“By the way, Russia had the first sexual revolution. Lenin was a big homosexual; as for Karl and Marx, I think they were together. But they realized on their own it was going nowhere.”
— 3 milioane1
On 6 and 7 October 2018, in what has become known as the family referendum, some Romanians voted on changing the definition of marriage in the Constitution, from the union between two spouses to that between man and woman. Many more Romanians abstained or actively boycotted the referendum with the felicitous result of only 21.1 percent participation, not even close to the 30 percent threshold required for validation. What are the stakes? As Cristian Lungu, senator and president of the center-right PMP Cluj (People’s Movement Party) summarizes tendentiously, the referendum is all about “reclaiming our country from the grip of the neo-Marxist–progressive–anarchist revolution that promotes moral, cultural relativism and gender ideology.” His is only one of many voices on the Right identifying the referendum with a bid for independence, national sovereignty, and desirable distance from an EU steeped into the sins of liberalism and relativism.
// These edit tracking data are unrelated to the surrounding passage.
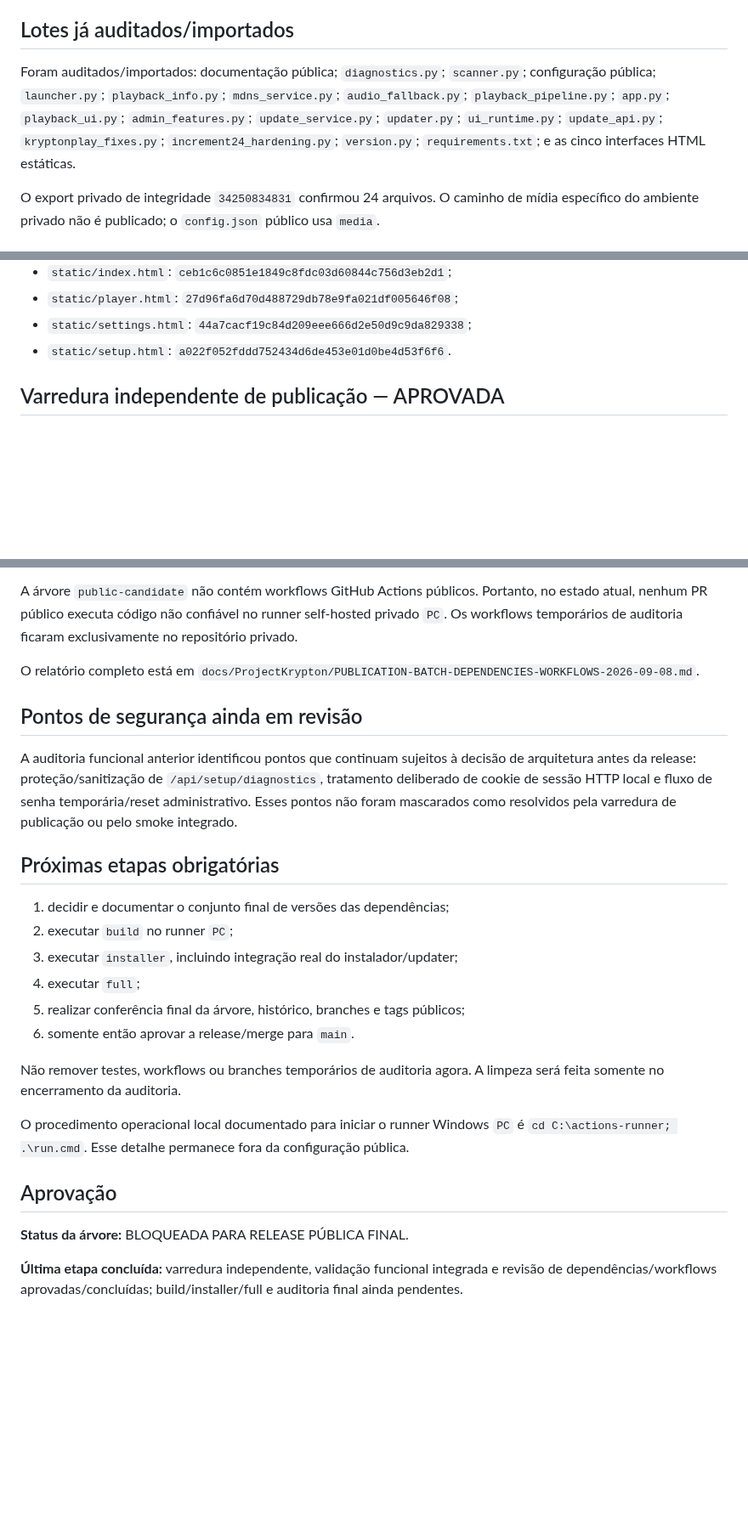
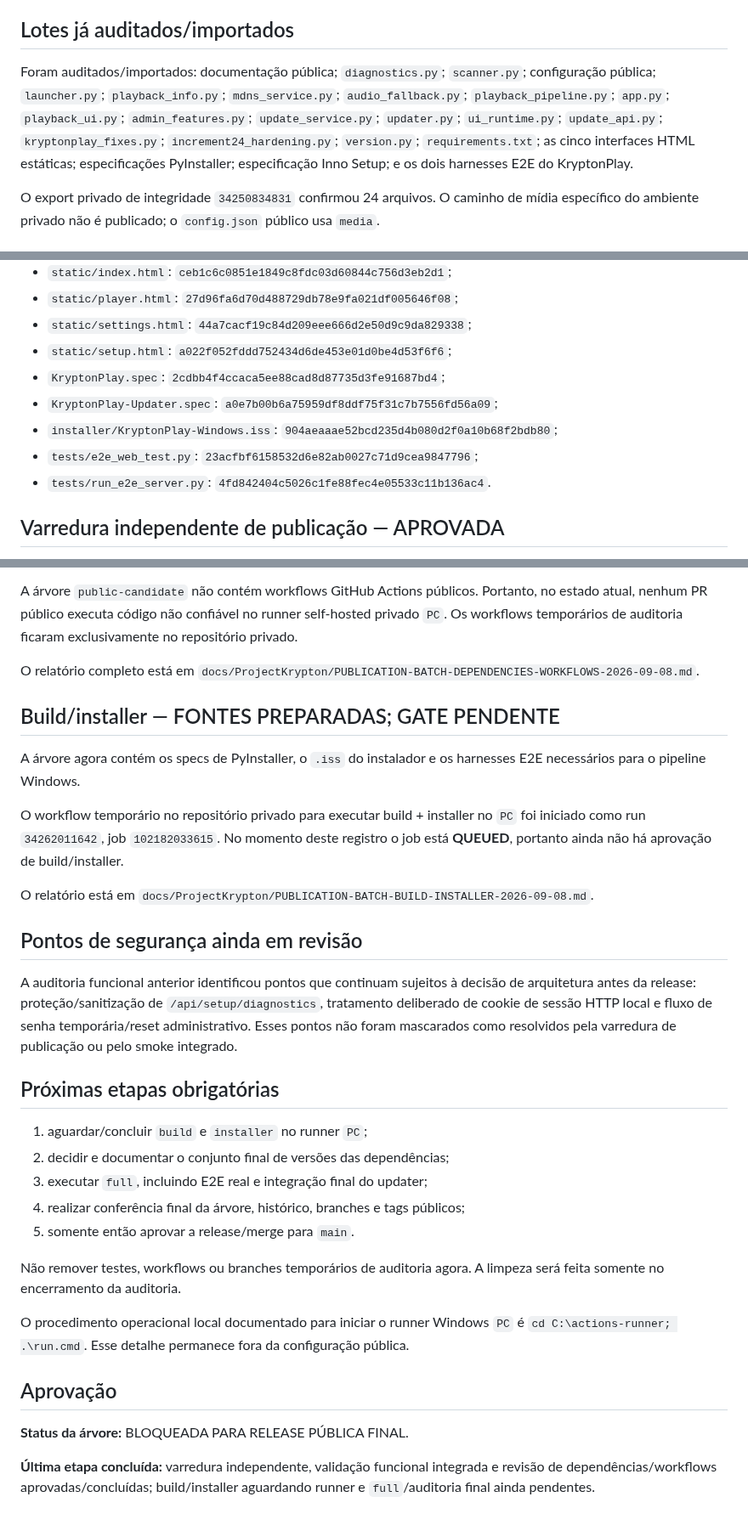
Before and after one commit to wagnerjunior164-glitch/Project_Krypton, a Markdown page: docs/ProjectKrypton/PUBLICATION-STATUS.md, 3 parts joined by grey strips. Shown at 85% size. Drawn GitHub-style; blank space fills up the shorter version.

Commit message:
docs: record build installer preparation and pending runner gate

```diff
--- a/docs/ProjectKrypton/PUBLICATION-STATUS.md
+++ b/docs/ProjectKrypton/PUBLICATION-STATUS.md
@@ -8,7 +8,7 @@ A branch `public-candidate` continua sendo a área controlada de preparação. O
 
 ## Lotes já auditados/importados
 
-Foram auditados/importados: documentação pública; `diagnostics.py`; `scanner.py`; configuração pública; `launcher.py`; `playback_info.py`; `mdns_service.py`; `audio_fallback.py`; `playback_pipeline.py`; `app.py`; `playback_ui.py`; `admin_features.py`; `update_service.py`; `updater.py`; `ui_runtime.py`; `update_api.py`; `kryptonplay_fixes.py`; `increment24_hardening.py`; `version.py`; `requirements.txt`; e as cinco interfaces HTML estáticas.
+Foram auditados/importados: documentação pública; `diagnostics.py`; `scanner.py`; configuração pública; `launcher.py`; `playback_info.py`; `mdns_service.py`; `audio_fallback.py`; `playback_pipeline.py`; `app.py`; `playback_ui.py`; `admin_features.py`; `update_service.py`; `updater.py`; `ui_runtime.py`; `update_api.py`; `kryptonplay_fixes.py`; `increment24_hardening.py`; `version.py`; `requirements.txt`; as cinco interfaces HTML estáticas; especificações PyInstaller; especificação Inno Setup; e os dois harnesses E2E do KryptonPlay.
 
 O export privado de integridade `34250834831` confirmou 24 arquivos. O caminho de mídia específico do ambiente privado não é publicado; o `config.json` público usa `media`.
 
@@ -40,7 +40,12 @@ SHAs confirmados relevantes:
 - `static/index.html`: `ceb1c6c0851e1849c8fdc03d60844c756d3eb2d1`;
 - `static/player.html`: `27d96fa6d70d488729db78e9fa021df005646f08`;
 - `static/settings.html`: `44a7cacf19c84d209eee666d2e50d9c9da829338`;
-- `static/setup.html`: `a022f052fddd752434d6de453e01d0be4d53f6f6`.
+- `static/setup.html`: `a022f052fddd752434d6de453e01d0be4d53f6f6`;
+- `KryptonPlay.spec`: `2cdbb4f4ccaca5ee88cad8d87735d3fe91687bd4`;
+- `KryptonPlay-Updater.spec`: `a0e7b00b6a75959df8ddf75f31c7b7556fd56a09`;
+- `installer/KryptonPlay-Windows.iss`: `904aeaaae52bcd235d4b080d2f0a10b68f2bdb80`;
+- `tests/e2e_web_test.py`: `23acfbf6158532d6e82ab0027c71d9cea9847796`;
+- `tests/run_e2e_server.py`: `4fd842404c5026c1fe88fec4e05533c11b136ac4`.
 
 ## Varredura independente de publicação — APROVADA
 
@@ -64,18 +69,25 @@ A árvore `public-candidate` não contém workflows GitHub Actions públicos. Po
 
 O relatório completo está em `docs/ProjectKrypton/PUBLICATION-BATCH-DEPENDENCIES-WORKFLOWS-2026-09-08.md`.
 
+## Build/installer — FONTES PREPARADAS; GATE PENDENTE
+
+A árvore agora contém os specs de PyInstaller, o `.iss` do instalador e os harnesses E2E necessários para o pipeline Windows.
+
+O workflow temporário no repositório privado para executar build + installer no `PC` foi iniciado como run `34262011642`, job `102182033615`. No momento deste registro o job está **QUEUED**, portanto ainda não há aprovação de build/installer.
+
+O relatório está em `docs/ProjectKrypton/PUBLICATION-BATCH-BUILD-INSTALLER-2026-09-08.md`.
+
 ## Pontos de segurança ainda em revisão
 
 A auditoria funcional anterior identificou pontos que continuam sujeitos à decisão de arquitetura antes da release: proteção/sanitização de `/api/setup/diagnostics`, tratamento deliberado de cookie de sessão HTTP local e fluxo de senha temporária/reset administrativo. Esses pontos não foram mascarados como resolvidos pela varredura de publicação ou pelo smoke integrado.
 
 ## Próximas etapas obrigatórias
 
-1. decidir e documentar o conjunto final de versões das dependências;
-2. executar `build` no runner `PC`;
-3. executar `installer`, incluindo integração real do instalador/updater;
-4. executar `full`;
-5. realizar conferência final da árvore, histórico, branches e tags públicos;
-6. somente então aprovar a release/merge para `main`.
+1. aguardar/concluir `build` e `installer` no runner `PC`;
+2. decidir e documentar o conjunto final de versões das dependências;
+3. executar `full`, incluindo E2E real e integração final do updater;
+4. realizar conferência final da árvore, histórico, branches e tags públicos;
+5. somente então aprovar a release/merge para `main`.
 
 Não remover testes, workflows ou branches temporários de auditoria agora. A limpeza será feita somente no encerramento da auditoria.
 
@@ -85,4 +97,4 @@ O procedimento operacional local documentado para iniciar o runner Windows `PC`
 
 **Status da árvore:** BLOQUEADA PARA RELEASE PÚBLICA FINAL.
 
-**Última etapa concluída:** varredura independente, validação funcional integrada e revisão de dependências/workflows aprovadas/concluídas; build/installer/full e auditoria final ainda pendentes.
+**Última etapa concluída:** varredura independente, validação funcional integrada e revisão de dependências/workflows aprovadas/concluídas; build/installer aguardando runner e `full`/auditoria final ainda pendentes.
```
It’s no wonder that this referendum provided a domestic opening for the first public grumblings about a possible ROEXIT.
In the past four weeks, Romania has witnessed some of the biggest protests in the post-communist era. Hundreds of thousands of people in cities across the country took to the streets to protest a government bill that would potentially decriminalize corruption offenses and therefore help the case of the ruling Social Democratic Party leader. Hence, at home and in the international press, the protests were framed as a struggle between the corrupt government and the people pushing for anticorruption and for the respect of the rule of law. By virtue of this collective and spontaneous reaction against a government decree, the Romanian protests were cherished as a “beacon of hope” for democracy tout court. This was quite a staggering achievement: Romania was simultaneously portrayed as one of the most corrupt countries in Europe and as a silver lining for the world. It encapsulates the massively contradictory character of the protests that, despite the catchphrases and punch lines of the media, cannot be conveniently reduced to a single narrative or to a clear-cut conflict. I will try to articulate here the complexities of these protests via a metaphor: a cake with three layers and a cherry on top. Can the Romanians have their cake and eat it too?
On 20 December 2014, Romania got its new president: Klaus Iohannis. The processes surrounding this election deserve mention and anthropological scrutiny. Almost exactly twenty-five years after the execution of the Ceausescu couple on Christmas Day 1989, Romania is celebrating a brand new sort of President: a “Santa Klaus.”
In autumn of 2013, Romania witnessed some of the biggest post-1989 protests. From September to early December, tens of thousands of people took to the streets in major cities. People were furious about the government making a deal with a Canadian mining multinational for an opencast mine in Roșia Montana, a small mining town located in the Apuseni Mountains. In the making for almost 16 years, the project had been mired in controversy from the outset (e.g., see Kalb 2006). First, its very existence and the lack of transparency about what the deal included raised suspicions of complicity between local politicians of all stripes and the Canadian mining firm behind the project. Allegations of conflicts of interest, illicit lobbying, and top-level corruption were abundant. Long-term journalist investigations gave credence to many such views, documenting a vast network of business and political interests, both local and global, undergirding the project (Gotiu 2013).